(Modification records)
┌──
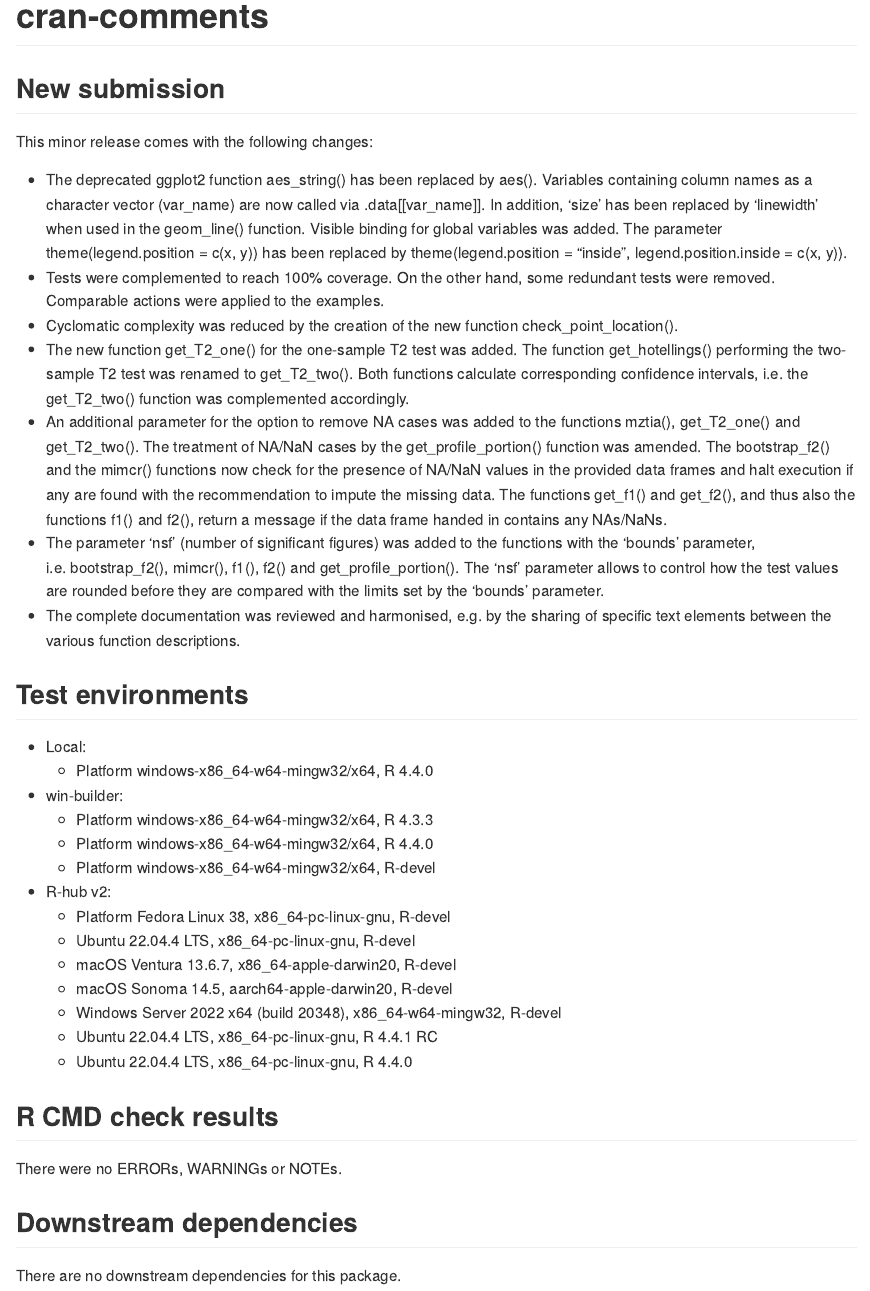
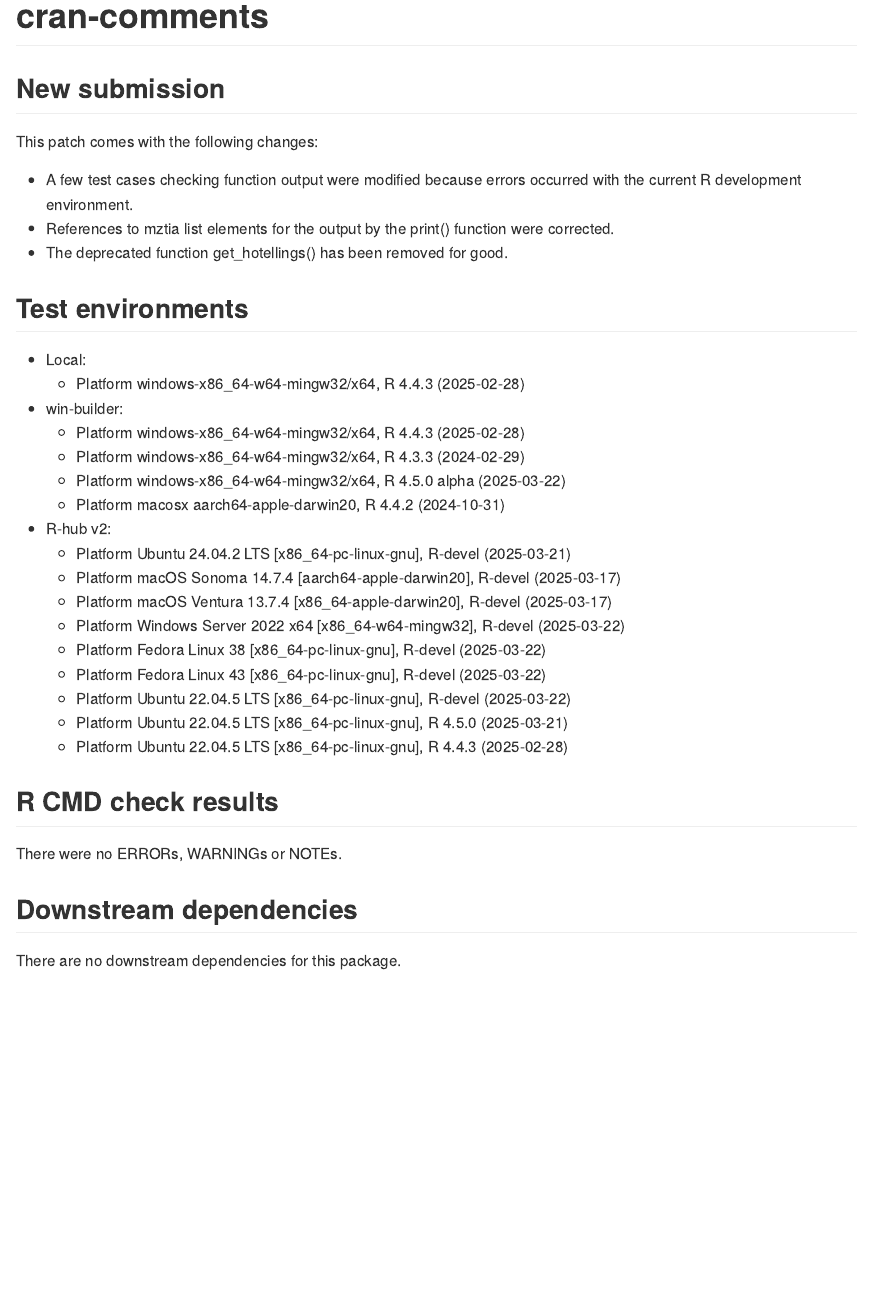
Before and after one commit to piusdahinden/disprofas, an R Markdown document (cran-comments.Rmd): the page in a window 1100 px wide, from its top. The pictures show the output file cran-comments.md that the author committed with the source, drawn offline in the style of GitHub.

Commit message:
Prepare CRAN submission

````diff
--- a/cran-comments.Rmd
+++ b/cran-comments.Rmd
@@ -5,31 +5,29 @@ output: github_document
 
 <!-- cran-comments.md is generated from cran-comments.Rmd. -->
 
+```{r setup, include=FALSE}
+
+knitr::opts_chunk$set(echo = TRUE)
+
+```
+
 ## New submission
 
-This minor release comes with the following changes:
+This patch comes with the following changes:
 
-- The deprecated ggplot2 function aes_string() has been replaced by aes(). Variables containing column names as a character vector (var_name) are  now called via .data[[var_name]]. In addition, 'size' has been replaced by  'linewidth' when used in the geom_line() function. Visible binding for global variables was added. The parameter theme(legend.position = c(x, y)) has been replaced by theme(legend.position = "inside", legend.position.inside = c(x, y)).
-- Tests were complemented to reach 100% coverage. On the other hand, some redundant tests were removed. Comparable actions were applied to the examples.
-- Cyclomatic complexity was reduced by the creation of the new function  check_point_location().
-- The new function get_T2_one() for the one-sample T2 test was added. The function get_hotellings() performing the two-sample T2 test was renamed to get_T2_two(). Both functions calculate corresponding confidence intervals, i.e. the get_T2_two() function was complemented accordingly.
-- An additional parameter for the option to remove NA cases was added to the functions mztia(), get_T2_one() and get_T2_two(). The treatment of NA/NaN cases by the get_profile_portion() function was amended. The bootstrap_f2() and the mimcr() functions now check for the presence of NA/NaN values in the provided data frames and halt execution if any are found with the recommendation to impute the missing data. The functions get_f1() and get_f2(), and thus also the functions f1() and f2(), return a message if the data frame handed in contains any NAs/NaNs.
-- The parameter 'nsf' (number of significant figures) was added to the functions with the 'bounds' parameter, i.e. bootstrap_f2(), mimcr(), f1(), f2() and get_profile_portion(). The 'nsf' parameter allows to control how the test values are rounded before they are compared with the limits set by the 'bounds' parameter.
-- The complete documentation was reviewed and harmonised, e.g. by the sharing of specific text elements between the various function descriptions.
+- A few test cases checking function output were modified because errors occurred with the current R development environment.
+- References to mztia list elements for the output by the print() function were corrected.
+- The deprecated function get_hotellings() has been removed for good.
+
 
 ## Test environments
 
 - Local:
-  - Platform windows-x86_64-w64-mingw32/x64, R 4.4.0
+  - Platform windows-x86_64-w64-mingw32/x64, R 4.4.3 (2025-02-28)
 - win-builder:
-  - Platform windows-x86_64-w64-mingw32/x64, R 4.3.3
-  - Platform windows-x86_64-w64-mingw32/x64, R 4.4.0
-  - Platform windows-x86_64-w64-mingw32/x64, R-devel
+  - Platform windows-x86_64-w64-mingw32/x64, R 4.4.3 (2025-02-28)
+  - Platform windows-x86_64-w64-mingw32/x64, R 4.3.3 (2024-02-29)
+  - Platform windows-x86_64-w64-mingw32/x64, R 4.5.0 alpha (2025-03-22)
+  - Platform macosx aarch64-apple-darwin20, R 4.4.2 (2024-10-31)
 - R-hub v2:
-  - Platform Fedora Linux 38, x86_64-pc-linux-gnu, R-devel
-  - Ubuntu 22.04.4 LTS, x86_64-pc-linux-gnu, R-devel
-  - macOS Ventura 13.6.7, x86_64-apple-darwin20, R-devel
-  - macOS Sonoma 14.5, aarch64-apple-darwin20, R-devel
-  - Windows Server 2022 x64 (build 20348), x86_64-w64-mingw32, R-devel
-  - Ubuntu 22.04.4 LTS, x86_64-pc-linux-gnu, R 4.4.1 RC
-  - Ubuntu 22.04.4 LTS, x86_64-pc-linux-gnu, R 4.4.0
+  - Platform Ubuntu 24.04.2 LTS [x86_64-pc-linux-gnu], R-devel (2025-03-21)
@@ -36,8 +40,12 @@ This minor release comes with the following changes:
+  - Platform Ubuntu 22.04.5 LTS [x86_64-pc-linux-gnu], R 4.5.0 (2025-03-21)
+  - Platform Ubuntu 22.04.5 LTS [x86_64-pc-linux-gnu], R 4.4.3 (2025-02-28)
+
 
 ## R CMD check results
 
 There were no ERRORs, WARNINGs or NOTEs.
 
+
 ## Downstream dependencies
 
 There are no downstream dependencies for this package.
````
Also changed, not shown: NEWS.md (+10 -0 lines), README.Rmd (+2 -2 lines), README.md, cran-comments.md, cran-comments.Rmd (6 more changed lines), 5 other files.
└──
◆ TASK INSTRUCTIONS
Nothing is wanted except the number of lines in the entries above that include the word "apple".

◆ TASK ANSWER
3